The guidelines for Campus MovieFest are simple. Everyone who helped with the film must attend Sonoma State, however the actors do not.
The film must be five minutes or less. No copyright music will be permitted and no nudity or extensive drug use. Full rules and guidelines can be found on CMF’s website.
The panel of judges will choose the top 16 films, these films will be shown at the finale on Oct.13 at 7:30 p.m. in the Student Center Ballroom. However, the students who made the films will not know which films will be shown until the night of the finale.
Out of the top 16 films, only four will be awarded. Those four films will be entered to compete in the CMF national competition “Terminus” that will be held in Atlanta, Georgia to compete for $150,000.
The other prizes include a director’s slate and winners t-shirts. Films may be selected to be screened on Virgin America Airlines and screened at the Cannes film festival in France in the summer of 2017.
Campus MovieFest provides many different opportunities for students, filmmakers and non-filmmakers, to explore their creative sides. There are several other contests students can make and enter films for.
One being the “Seeker’s Stories,” the documentary category, where students are given an opportunity to tell a story about something interesting or unique that is occurring around the world, within five minutes or less.
The winner of the “Seeker’s Stories” will be awarded $10,000 in cash, a trip to the 2018 Cannes Film Festival as well as have their film premiered at the festival.

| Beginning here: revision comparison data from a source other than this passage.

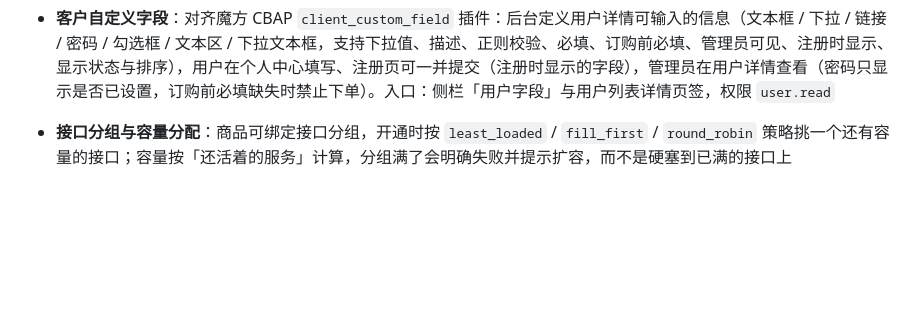
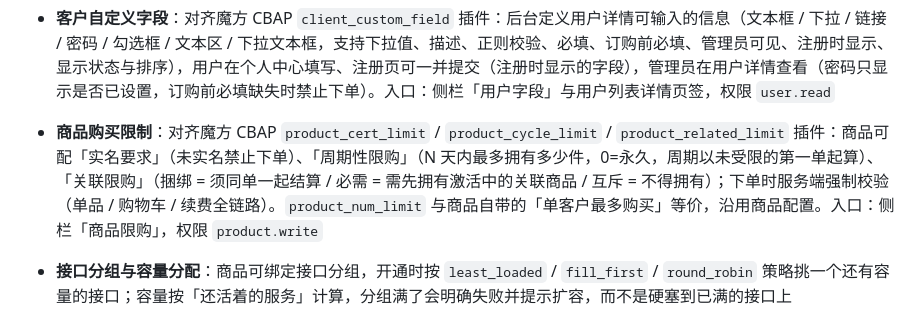
Before and after one commit to hutuyee/ShitIDC, a Markdown page: README.md, the part around the change. Rendered like a GitHub page; blank space fills up the shorter version.

Commit message:
docs: 商品购买限制对齐说明（§10.20，§10.15 表更新）

```diff
--- a/README.md
+++ b/README.md
@@ -91,6 +91,7 @@
 - **成本支出**：对齐魔方 CBAP `cost_pay` 插件：在订单里登记支出（名称 / 所属主体 / 金额 / 支出日期 / 备注），支持自定义字段（文本框 / 下拉、必填、列表展示、上移下移排序）与关键词 / 主体 / 时间区间筛选；按币种汇总今日 / 本月 / 今年支出（对应插件看板 widget）。入口在订单中心每行「成本支出」或侧栏「成本支出」，权限 `finance.report`
 - **异常巡查记录**：对齐魔方 CBAP `abnormal_inspection_records` 插件：巡查发现的异常情况留档（关联用户及其名下产品、异常时 IP、异常事项 / 处理措施 / 处理时间、多张异常截图点击可放大），支持关键词（用户 / 公司 / 联系方式 / IP）与处理时间筛选、Excel 导出；截图存本机 `uploads/inspection/`，配置对象存储通道后自动转存并走签名地址。权限 `service.manage`
 - **客户自定义字段**：对齐魔方 CBAP `client_custom_field` 插件：后台定义用户详情可输入的信息（文本框 / 下拉 / 链接 / 密码 / 勾选框 / 文本区 / 下拉文本框，支持下拉值、描述、正则校验、必填、订购前必填、管理员可见、注册时显示、显示状态与排序），用户在个人中心填写、注册页可一并提交（注册时显示的字段），管理员在用户详情查看（密码只显示是否已设置，订购前必填缺失时禁止下单）。入口：侧栏「用户字段」与用户列表详情页签，权限 `user.read`
+- **商品购买限制**：对齐魔方 CBAP `product_cert_limit` / `product_cycle_limit` / `product_related_limit` 插件：商品可配「实名要求」（未实名禁止下单）、「周期性限购」（N 天内最多拥有多少件，0=永久，周期以未受限的第一单起算）、「关联限购」（捆绑 = 须同单一起结算 / 必需 = 需先拥有激活中的关联商品 / 互斥 = 不得拥有）；下单时服务端强制校验（单品 / 购物车 / 续费全链路）。`product_num_limit` 与商品自带的「单客户最多购买」等价，沿用商品配置。入口：侧栏「商品限购」，权限 `product.write`
 
 - **接口分组与容量分配**：商品可绑定接口分组，开通时按 `least_loaded` / `fill_first` / `round_robin` 策略挑一个还有容量的接口；容量按「还活着的服务」计算，分组满了会明确失败并提示扩容，而不是硬塞到已满的接口上
 - **PayPal**：Orders v2 下单，access token 缓存（3 笔订单只取 1 次），回调验签走官方 `verify-webhook-signature` 接口；金额用字符串解析避免浮点误差
```
Also changed, not shown: docs/parity-roadmap.md (+26 -4 lines).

Campus MovieFest is made specifically for getting students out of their comfort zones, making films that have great potential and find the generation’s next best filmmaker.